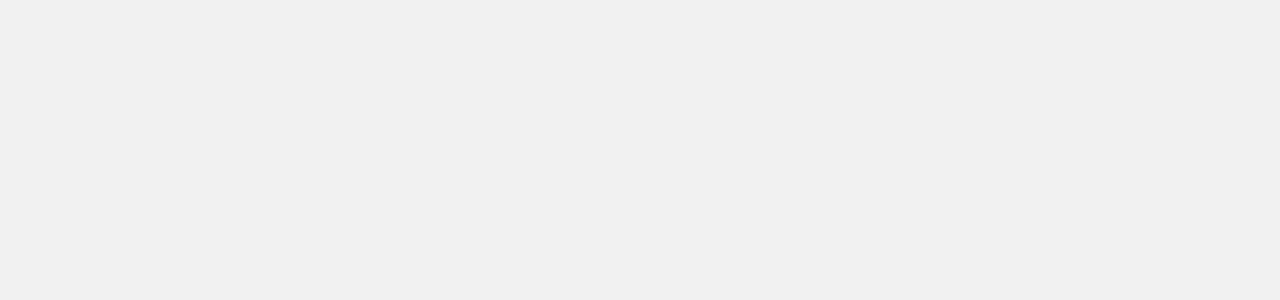
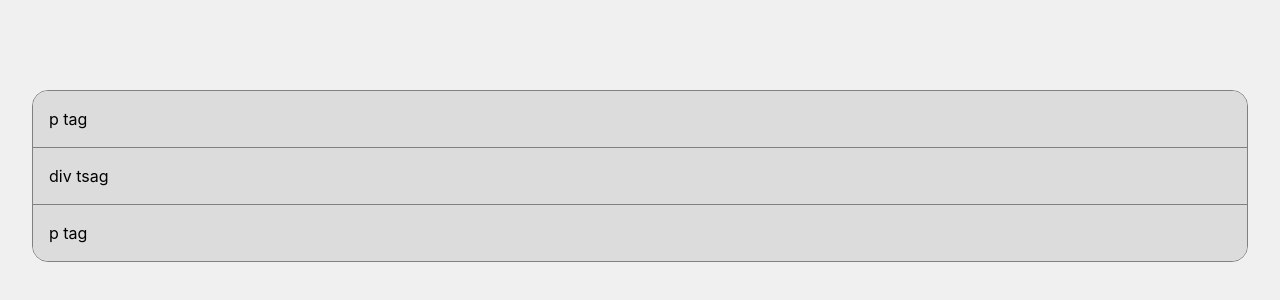
Before and after one commit to smeekas/machine-coding, a React (Vite) app: page /accordion in a window 1280 px wide. Before the commit this address had no page. Shown: the part 224-524 px from the top of the page. Built offline with nearby package versions, Linux system fonts and the light colour scheme.

Commit message:
accordian : how to animate
fix: accordiion name change

```diff
--- a/src/App.tsx
+++ b/src/App.tsx
@@ -10,6 +10,7 @@ import MultiSelectPage from "./pages/MultiSelect/MultiSelectPage";
 import SelectableGridPage from "./pages/SelectableGrid/SelectableGridPage";
 import ImageSliderPage from "./pages/ImageSlider/ImageSliderPage";
 import ImagePreviewPage from "./pages/ImagePreview/ImagePreviewPage";
+import AccordionPage from "./pages/Accordion/AccordionPage";
 
 function App() {
   return (
@@ -25,6 +26,7 @@ function App() {
           <Route path="selectable-grid" element={<SelectableGridPage />} />
           <Route path="image-slider" element={<ImageSliderPage />} />
           <Route path="image-preview" element={<ImagePreviewPage />} />
+          <Route path="accordion" element={<AccordionPage />} />
 
           <Route index path="/" element={<Home />} />
         </Routes>
--- /dev/null
+++ b/src/components/Accordion/Accordion.module.css
@@ -0,0 +1,35 @@
+.hidden {
+  display: none;
+}
+.label {
+  border-bottom: 1px solid gray;
+  background-color: gainsboro;
+  cursor: pointer;
+}
+
+.noBorder {
+  border-bottom: none;
+}
+.label:focus {
+  background-color: rgb(175, 175, 175);
+}
+
+.container {
+  border-radius: 1rem;
+  display: block;
+  border: 1px solid grey;
+  width: 100%;
+  overflow: hidden;
+  text-align: left;
+}
+
+.label,
+.content {
+  padding: 1rem;
+}
+.content {
+  max-height: calc(100%-10px);
+}
+.transition {
+  transition: max-height 1.25s ease-in;
+}
--- /dev/null
+++ b/src/components/Accordion/Accordion.tsx
@@ -0,0 +1,102 @@
+import { KeyboardEventHandler, MouseEventHandler, useState } from "react";
+import styles from "./Accordion.module.css";
+type AccordionProps = {
+  items: {
+    key: string;
+    label: string;
+    children: React.ReactNode;
+  }[];
+  single?: boolean;
+};
+function Accordion({ items, single }: AccordionProps) {
+  const [activeKey, setActiveKey] = useState<{ [key: string]: boolean }>(() => {
+    return items.reduce<{ [key: string]: boolean }>((acc, curr) => {
+      acc[curr.key] = false;
+      return acc;
+    }, {});
+  });
+  const onLabelClick: MouseEventHandler<HTMLElement> = (e) => {
+    const target = e.target as HTMLElement;
+    const dataset = target.dataset;
+    if ("accordionKey" in dataset) {
+      const key = dataset["accordionKey"];
+      if (key) {
+        setActiveKey((prev) => {
+          const newState = { ...prev };
+          if (single) {
+            Object.keys(newState).forEach((keyItem) => {
+              if (keyItem === key) {
+                newState[keyItem] = !newState[keyItem];
+              } else {
+                newState[keyItem] = false;
+              }
+            });
+          } else {
+            newState[key] = !newState[key];
+          }
+          return newState;
+        });
+      }
+    }
+  };
+  const onKeyDown: KeyboardEventHandler<HTMLElement> = (e) => {
+    if (e.key !== "Enter") return;
+    const target = e.target as HTMLElement;
+    const dataset = target.dataset;
+    if ("accordionKey" in dataset) {
+      const key = dataset["accordionKey"];
+      if (key) {
+        setActiveKey((prev) => {
+          const newState = { ...prev };
+          if (single) {
+            Object.keys(newState).forEach((keyItem) => {
+              if (keyItem === key) {
+                newState[keyItem] = !newState[keyItem];
+              } else {
+                newState[keyItem] = false;
+              }
+            });
+          } else {
+            newState[key] = !newState[key];
+          }
+          return newState;
+        });
+      }
+    }
+  };
+  return (
+    <div className={styles.container}>
+      {items.map((item, index) => {
+        return (
+          <div
+            key={item.key}
+            onClick={onLabelClick}
+            onKeyDown={onKeyDown}
+            className={styles.itemContainer}
+          >
+            <div
+              className={`${styles.label} ${
+                index === items.length - 1 && styles.noBorder
+              }`}
+              role="button"
+              tabIndex={0}
+              aria-expanded={activeKey[item.key]}
+              data-accordion-key={item.key}
+            >
+              {item.label}
+            </div>
+            <div
+              className={`${!activeKey[item.key] && styles.hidden} ${
+                styles.content
+              } ${styles.transition}`}
+            >
+              {item.children}
+            </div>
+          </div>
+        );
+      })}
+    </div>
+  );
+}
+
+export default Accordion;
--- /dev/null
+++ b/src/pages/Accordion/AccordionPage.tsx
@@ -0,0 +1,37 @@
+import Accordion from "../../components/Accordion/Accordion";
+
+function AccordionPage() {
+  return (
+    <Accordion
+      items={[
+        { children: <p>hello</p>, key: "1", label: "p tag" },
+        { children: <div>hehe</div>, key: "2", label: "div tsag" },
+        {
+          children: (
+            <div>
+              <span>
+                Lorem ipsum dolor sit amet consectetur adipisicing elit. Odio,
+                culpa quis natus rerum maxime, voluptatum consequatur fuga
+                soluta asperiores magni ab assumenda? Neque sit minus nihil aut
+                eum dolore quibusdam, cumque nesciunt laboriosam fugiat minima!
+                Quam eaque error corrupti a magni quaerat laborum doloribus
+                reprehenderit est, harum recusandae corporis ab. Neque quos
+                veritatis exercitationem recusandae, dolor quaerat amet
+                doloribus debitis aperiam assumenda laudantium in molestiae,
+                fugiat perferendis at sed fugit culpa? Adipisci veritatis eos
+                nesciunt quibusdam odit ab voluptas veniam porro reprehenderit
+                quod nisi modi neque vel quae voluptatibus nemo delectus
+                asperiores doloribus suscipit obcaecati nam, labore, accusamus
+                necessitatibus. Cupiditate?
+              </span>
+            </div>
+          ),
+          key: "11",
+          label: "p tag",
+        },
+      ]}
+    />
+  );
+}
+
+export default AccordionPage;
--- a/src/pages/Home/Home.tsx
+++ b/src/pages/Home/Home.tsx
@@ -32,6 +32,10 @@ function Home() {
         <li>
           <Link to="/image-preview">Image Preview</Link>
         </li>
+
+        <li>
+          <Link to="/accordion">Accordion</Link>
+        </li>
       </ul>
     </div>
   );
```
Also changed, not shown: 1 other file (tests, documents, lock files or other folders).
* * * * * * *
◆ **Description of the task**:
When you reach a picture, pass over it; write out all other material exactly.

◆ **Solved problem**:
Before and after one commit to smeekas/machine-coding, a React (Vite) app: page /accordion in a window 1280 px wide. Before the commit this address had no page. Shown: the part 224-524 px from the top of the page. Built offline with nearby package versions, Linux system fonts and the light colour scheme.

Commit message:
accordian : how to animate
fix: accordiion name change

```diff
--- a/src/App.tsx
+++ b/src/App.tsx
@@ -10,6 +10,7 @@ import MultiSelectPage from "./pages/MultiSelect/MultiSelectPage";
 import SelectableGridPage from "./pages/SelectableGrid/SelectableGridPage";
 import ImageSliderPage from "./pages/ImageSlider/ImageSliderPage";
 import ImagePreviewPage from "./pages/ImagePreview/ImagePreviewPage";
+import AccordionPage from "./pages/Accordion/AccordionPage";
 
 function App() {
   return (
@@ -25,6 +26,7 @@ function App() {
           <Route path="selectable-grid" element={<SelectableGridPage />} />
           <Route path="image-slider" element={<ImageSliderPage />} />
           <Route path="image-preview" element={<ImagePreviewPage />} />
+          <Route path="accordion" element={<AccordionPage />} />
 
           <Route index path="/" element={<Home />} />
         </Routes>
--- /dev/null
+++ b/src/components/Accordion/Accordion.module.css
@@ -0,0 +1,35 @@
+.hidden {
+  display: none;
+}
+.label {
+  border-bottom: 1px solid gray;
+  background-color: gainsboro;
+  cursor: pointer;
+}
+
+.noBorder {
+  border-bottom: none;
+}
+.label:focus {
+  background-color: rgb(175, 175, 175);
+}
+
+.container {
+  border-radius: 1rem;
+  display: block;
+  border: 1px solid grey;
+  width: 100%;
+  overflow: hidden;
+  text-align: left;
+}
+
+.label,
+.content {
+  padding: 1rem;
+}
+.content {
+  max-height: calc(100%-10px);
+}
+.transition {
+  transition: max-height 1.25s ease-in;
+}
--- /dev/null
+++ b/src/components/Accordion/Accordion.tsx
@@ -0,0 +1,102 @@
+import { KeyboardEventHandler, MouseEventHandler, useState } from "react";
+import styles from "./Accordion.module.css";
+type AccordionProps = {
+  items: {
+    key: string;
+    label: string;
+    children: React.ReactNode;
+  }[];
+  single?: boolean;
+};
+function Accordion({ items, single }: AccordionProps) {
+  const [activeKey, setActiveKey] = useState<{ [key: string]: boolean }>(() => {
+    return items.reduce<{ [key: string]: boolean }>((acc, curr) => {
+      acc[curr.key] = false;
+      return acc;
+    }, {});
+  });
+  const onLabelClick: MouseEventHandler<HTMLElement> = (e) => {
+    const target = e.target as HTMLElement;
+    const dataset = target.dataset;
+    if ("accordionKey" in dataset) {
+      const key = dataset["accordionKey"];
+      if (key) {
+        setActiveKey((prev) => {
+          const newState = { ...prev };
+          if (single) {
+            Object.keys(newState).forEach((keyItem) => {
+              if (keyItem === key) {
+                newState[keyItem] = !newState[keyItem];
+              } else {
+                newState[keyItem] = false;
+              }
+            });
+          } else {
+            newState[key] = !newState[key];
+          }
+          return newState;
+        });
+      }
+    }
+  };
+  const onKeyDown: KeyboardEventHandler<HTMLElement> = (e) => {
+    if (e.key !== "Enter") return;
+    const target = e.target as HTMLElement;
+    const dataset = target.dataset;
+    if ("accordionKey" in dataset) {
+      const key = dataset["accordionKey"];
+      if (key) {
+        setActiveKey((prev) => {
+          const newState = { ...prev };
+          if (single) {
+            Object.keys(newState).forEach((keyItem) => {
+              if (keyItem === key) {
+                newState[keyItem] = !newState[keyItem];
+              } else {
+                newState[keyItem] = false;
+              }
+            });
+          } else {
+            newState[key] = !newState[key];
+          }
+          return newState;
+        });
+      }
+    }
+  };
+  return (
+    <div className={styles.container}>
+      {items.map((item, index) => {
+        return (
+          <div
+            key={item.key}
+            onClick={onLabelClick}
+            onKeyDown={onKeyDown}
+            className={styles.itemContainer}
+          >
+            <div
+              className={`${styles.label} ${
+                index === items.length - 1 && styles.noBorder
+              }`}
+              role="button"
+              tabIndex={0}
+              aria-expanded={activeKey[item.key]}
+              data-accordion-key={item.key}
+            >
+              {item.label}
+            </div>
+            <div
+              className={`${!activeKey[item.key] && styles.hidden} ${
+                styles.content
+              } ${styles.transition}`}
+            >
+              {item.children}
+            </div>
+          </div>
+        );
+      })}
+    </div>
+  );
+}
+
+export default Accordion;
--- /dev/null
+++ b/src/pages/Accordion/AccordionPage.tsx
@@ -0,0 +1,37 @@
+import Accordion from "../../components/Accordion/Accordion";
+
+function AccordionPage() {
+  return (
+    <Accordion
+      items={[
+        { children: <p>hello</p>, key: "1", label: "p tag" },
+        { children: <div>hehe</div>, key: "2", label: "div tsag" },
+        {
+          children: (
+            <div>
+              <span>
+                Lorem ipsum dolor sit amet consectetur adipisicing elit. Odio,
+                culpa quis natus rerum maxime, voluptatum consequatur fuga
+                soluta asperiores magni ab assumenda? Neque sit minus nihil aut
+                eum dolore quibusdam, cumque nesciunt laboriosam fugiat minima!
+                Quam eaque error corrupti a magni quaerat laborum doloribus
+                reprehenderit est, harum recusandae corporis ab. Neque quos
+                veritatis exercitationem recusandae, dolor quaerat amet
+                doloribus debitis aperiam assumenda laudantium in molestiae,
+                fugiat perferendis at sed fugit culpa? Adipisci veritatis eos
+                nesciunt quibusdam odit ab voluptas veniam porro reprehenderit
+                quod nisi modi neque vel quae voluptatibus nemo delectus
+                asperiores doloribus suscipit obcaecati nam, labore, accusamus
+                necessitatibus. Cupiditate?
+              </span>
+            </div>
+          ),
+          key: "11",
+          label: "p tag",
+        },
+      ]}
+    />
+  );
+}
+
+export default AccordionPage;
--- a/src/pages/Home/Home.tsx
+++ b/src/pages/Home/Home.tsx
@@ -32,6 +32,10 @@ function Home() {
         <li>
           <Link to="/image-preview">Image Preview</Link>
         </li>
+
+        <li>
+          <Link to="/accordion">Accordion</Link>
+        </li>
       </ul>
     </div>
   );
```
Also changed, not shown: 1 other file (tests, documents, lock files or other folders).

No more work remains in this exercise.